This is a post for Top Ten Tuesday, hosted at The Broke and the Bookish. You can find out more and follow along there!
This week’s topic asks about our preferences in fictional romances. This is a really interesting topic as it made me stop and consider my own preferences. Now I will say upfront as my librarian-ness compels me to: this is what I like reading. It’s not a moral judgment if you prefer reading something else, although it may mean that I don’t take your book recommendations. 🙂 Also, there are probably exceptions to all of these because really my number one requirement is that the characters are well written.
1. To start off, I definitely tend to prefer slow-burning romances, especially in series. Not so much the “will they, won’t they” that TV shows often play around with, or the Darcy/Elizabeth sparks flying trope. What I really mean is that I like it when the characters start off appreciating, or at least seeing, each other as people before they become love interests.
2. I often prefer it when the romance is not the main focus of the story, except when the story itself is meant to be a romance. I’m much more a fan of stories where the main characters are working for something and there is also some romance, than of the reverse. (Andrea Höst is really excellent at writing these, for instance.)
3. I’m also a fan of romances where one of the themes is choosing/saving each other. I understand people who really dislike it when female characters are damseled, and I don’t particularly like that trope either. But I do like it when there’s an exchange of care, because people do actually change each other and I don’t want to pretend otherwise. (So many of my favorite fictional couples fit here: Peter and Harriet, Gen and Irene, Howl and Sophie, Miles and Ekaterin.)
4. Sort of related to the last point, I like it when a theme is trusting each other, either right away or as a slow journey. (Let’s be honest, I’m especially a fan of the slow journey. I love stories–not so much of opposites attracting, but of people choosing to trust and love each other. See also number 1 on this list.)
5. When done well, I’m also fond of flipped or subverted tropes. For instance, I really enjoy Jared and Kami from Sarah Rees Brennan’s Lynburn Legacy books partly because Jared is fairly laid-back (and also totally a Gothic maiden) and Kami is driven and no-nonsense.

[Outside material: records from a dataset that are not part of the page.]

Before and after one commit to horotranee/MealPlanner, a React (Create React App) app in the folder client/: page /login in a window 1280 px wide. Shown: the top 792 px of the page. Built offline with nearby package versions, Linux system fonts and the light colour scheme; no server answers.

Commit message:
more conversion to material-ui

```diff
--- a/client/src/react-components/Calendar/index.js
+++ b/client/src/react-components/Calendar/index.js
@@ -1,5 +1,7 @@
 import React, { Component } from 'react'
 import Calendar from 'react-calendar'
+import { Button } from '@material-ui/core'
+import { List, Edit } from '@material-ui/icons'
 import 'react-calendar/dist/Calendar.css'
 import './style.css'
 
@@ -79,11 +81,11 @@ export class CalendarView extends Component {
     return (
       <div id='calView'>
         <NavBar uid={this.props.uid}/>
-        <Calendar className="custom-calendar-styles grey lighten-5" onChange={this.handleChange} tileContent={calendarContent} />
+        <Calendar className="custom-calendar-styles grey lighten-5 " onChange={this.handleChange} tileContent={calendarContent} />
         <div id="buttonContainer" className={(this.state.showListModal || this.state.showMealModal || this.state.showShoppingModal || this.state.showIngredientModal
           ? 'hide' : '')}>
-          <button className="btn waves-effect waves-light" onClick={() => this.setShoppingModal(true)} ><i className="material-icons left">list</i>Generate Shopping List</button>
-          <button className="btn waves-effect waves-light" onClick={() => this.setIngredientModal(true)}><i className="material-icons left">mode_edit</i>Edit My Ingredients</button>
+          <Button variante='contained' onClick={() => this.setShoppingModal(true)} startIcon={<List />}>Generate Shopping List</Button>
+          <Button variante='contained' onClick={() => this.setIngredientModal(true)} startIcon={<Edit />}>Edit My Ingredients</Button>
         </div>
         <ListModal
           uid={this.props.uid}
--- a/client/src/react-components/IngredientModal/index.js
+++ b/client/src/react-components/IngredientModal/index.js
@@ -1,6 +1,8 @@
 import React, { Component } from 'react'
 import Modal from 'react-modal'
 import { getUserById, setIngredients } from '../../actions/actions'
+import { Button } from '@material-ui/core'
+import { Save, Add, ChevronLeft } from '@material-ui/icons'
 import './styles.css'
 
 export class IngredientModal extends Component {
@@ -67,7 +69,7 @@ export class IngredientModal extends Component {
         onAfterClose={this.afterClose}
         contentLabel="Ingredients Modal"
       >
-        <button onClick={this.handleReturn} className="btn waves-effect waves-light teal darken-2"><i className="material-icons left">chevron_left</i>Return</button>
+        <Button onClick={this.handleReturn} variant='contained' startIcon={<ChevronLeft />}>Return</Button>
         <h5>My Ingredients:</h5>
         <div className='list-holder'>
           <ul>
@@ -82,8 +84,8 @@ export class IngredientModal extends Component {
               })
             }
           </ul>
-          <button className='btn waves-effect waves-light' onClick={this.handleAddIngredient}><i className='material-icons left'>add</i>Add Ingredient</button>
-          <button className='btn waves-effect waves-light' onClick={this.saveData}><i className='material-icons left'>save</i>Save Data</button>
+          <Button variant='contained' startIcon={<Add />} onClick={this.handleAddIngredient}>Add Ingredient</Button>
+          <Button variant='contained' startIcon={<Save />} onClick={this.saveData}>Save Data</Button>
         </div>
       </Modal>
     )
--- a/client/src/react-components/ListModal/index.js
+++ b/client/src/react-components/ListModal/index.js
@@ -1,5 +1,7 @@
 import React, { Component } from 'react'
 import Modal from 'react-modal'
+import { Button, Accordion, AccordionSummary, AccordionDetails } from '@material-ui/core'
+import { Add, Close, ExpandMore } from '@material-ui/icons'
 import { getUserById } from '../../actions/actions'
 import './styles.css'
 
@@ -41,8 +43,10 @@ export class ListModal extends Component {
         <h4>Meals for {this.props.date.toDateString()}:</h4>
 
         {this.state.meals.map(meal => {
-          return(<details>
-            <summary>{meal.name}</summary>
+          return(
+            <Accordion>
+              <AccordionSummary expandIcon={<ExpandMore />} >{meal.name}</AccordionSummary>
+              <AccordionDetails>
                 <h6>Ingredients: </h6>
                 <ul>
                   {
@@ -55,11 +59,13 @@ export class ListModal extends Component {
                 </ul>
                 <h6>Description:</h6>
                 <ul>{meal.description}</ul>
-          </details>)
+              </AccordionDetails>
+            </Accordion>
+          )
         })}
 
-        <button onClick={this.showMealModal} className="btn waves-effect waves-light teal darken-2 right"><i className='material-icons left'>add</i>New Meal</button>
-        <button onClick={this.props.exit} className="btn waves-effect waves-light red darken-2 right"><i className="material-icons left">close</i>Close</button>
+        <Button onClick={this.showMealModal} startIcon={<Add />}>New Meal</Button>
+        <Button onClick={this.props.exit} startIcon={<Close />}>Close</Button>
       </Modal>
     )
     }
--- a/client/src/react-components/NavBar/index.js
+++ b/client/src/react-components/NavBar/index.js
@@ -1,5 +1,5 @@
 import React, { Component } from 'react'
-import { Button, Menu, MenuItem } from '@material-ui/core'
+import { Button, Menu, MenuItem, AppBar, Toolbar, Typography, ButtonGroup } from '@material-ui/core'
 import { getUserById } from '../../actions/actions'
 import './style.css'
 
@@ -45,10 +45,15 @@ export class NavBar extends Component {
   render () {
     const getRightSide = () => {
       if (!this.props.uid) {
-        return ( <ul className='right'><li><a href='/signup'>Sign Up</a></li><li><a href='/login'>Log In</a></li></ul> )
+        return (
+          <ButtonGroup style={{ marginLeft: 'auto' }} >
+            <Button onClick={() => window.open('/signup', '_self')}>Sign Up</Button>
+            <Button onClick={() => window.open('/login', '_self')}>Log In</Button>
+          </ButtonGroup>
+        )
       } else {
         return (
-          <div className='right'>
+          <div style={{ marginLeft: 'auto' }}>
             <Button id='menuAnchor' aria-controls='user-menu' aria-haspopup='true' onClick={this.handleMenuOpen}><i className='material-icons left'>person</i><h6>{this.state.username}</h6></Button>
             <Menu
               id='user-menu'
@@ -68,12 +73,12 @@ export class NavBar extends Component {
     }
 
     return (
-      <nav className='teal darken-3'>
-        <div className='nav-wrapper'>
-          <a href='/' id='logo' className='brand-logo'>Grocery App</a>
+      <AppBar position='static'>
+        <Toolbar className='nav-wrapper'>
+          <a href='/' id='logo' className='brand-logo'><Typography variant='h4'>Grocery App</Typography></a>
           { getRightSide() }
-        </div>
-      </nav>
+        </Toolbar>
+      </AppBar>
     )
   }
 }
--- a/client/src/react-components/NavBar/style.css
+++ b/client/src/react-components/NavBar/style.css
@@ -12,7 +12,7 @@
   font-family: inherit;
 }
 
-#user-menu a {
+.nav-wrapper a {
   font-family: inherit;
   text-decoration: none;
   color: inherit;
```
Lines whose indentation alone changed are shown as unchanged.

This one is with a caveat that I like it especially when the flipping is done seamlessly enough that I don’t notice it immediately, when it looks completely natural.
6. I am not such a fan of the uninterrogated “it’s faaaate” trope. Sometimes when the story starts off with “it’s faaate” and then complicates the idea, I end up liking it, but in general the idea of characters whose destiny is to be in love with each other is not my thing. Then again, the idea of uncomplicated destiny doesn’t tend to be my thing either.
7. I also tend to prefer romance stories which are more a meeting of minds and hearts rather than physical attraction. Partly this is because I feel pretty strongly that physical attractiveness is not actually a marker of a person’s worth, and partly because I cast a skeptical eye upon “she’s so beauuutiful” as a prediction of lasting love.
8. In the end, it’s really all about characters and writing, as I said above. I want complicated, flawed, interesting characters in general, and especially when it comes to romance.